→ Work to be completed: Going through the entries below, count each line that holds "Home" and give only the total.
--- Given information Enclosed Below ---
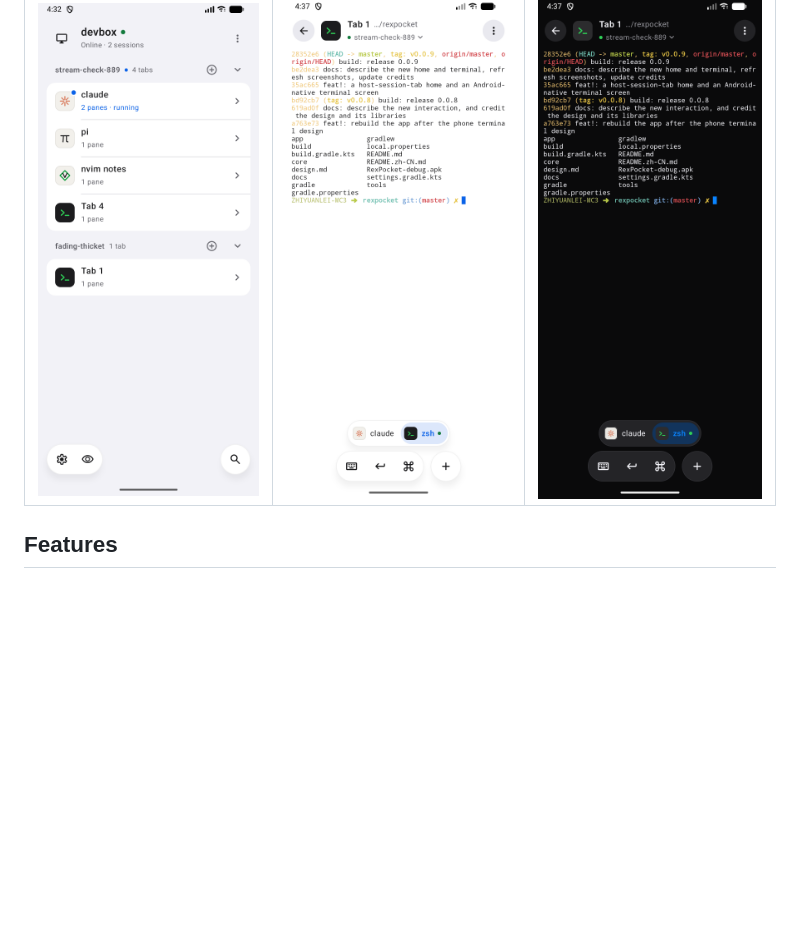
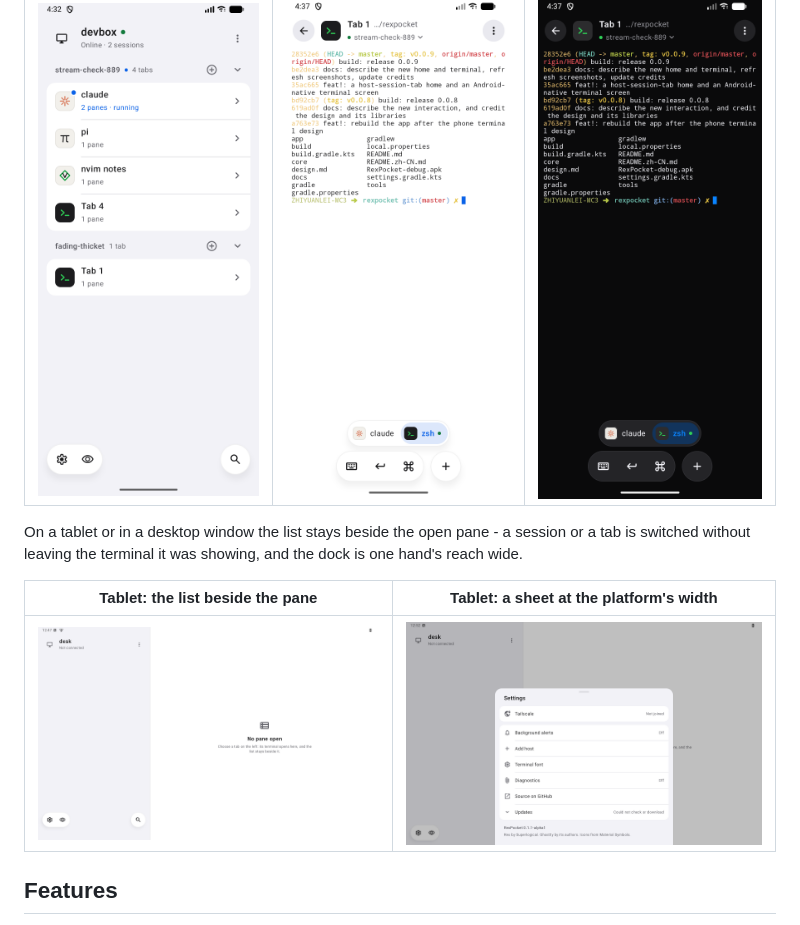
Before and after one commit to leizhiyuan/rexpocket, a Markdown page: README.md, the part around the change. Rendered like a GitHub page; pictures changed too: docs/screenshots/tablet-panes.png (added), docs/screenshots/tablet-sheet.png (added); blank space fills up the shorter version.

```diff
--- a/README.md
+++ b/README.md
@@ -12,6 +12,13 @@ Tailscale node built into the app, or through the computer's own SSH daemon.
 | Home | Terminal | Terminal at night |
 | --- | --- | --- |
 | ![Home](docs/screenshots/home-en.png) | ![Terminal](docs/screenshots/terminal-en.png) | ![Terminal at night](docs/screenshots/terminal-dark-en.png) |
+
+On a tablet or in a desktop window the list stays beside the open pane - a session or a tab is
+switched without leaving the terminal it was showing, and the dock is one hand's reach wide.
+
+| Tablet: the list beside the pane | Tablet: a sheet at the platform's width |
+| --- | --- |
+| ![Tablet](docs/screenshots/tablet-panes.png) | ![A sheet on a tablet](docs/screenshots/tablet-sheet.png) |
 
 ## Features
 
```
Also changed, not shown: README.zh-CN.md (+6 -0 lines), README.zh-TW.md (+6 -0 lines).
--- End of Enclosed Given information ---
→ Task output: 2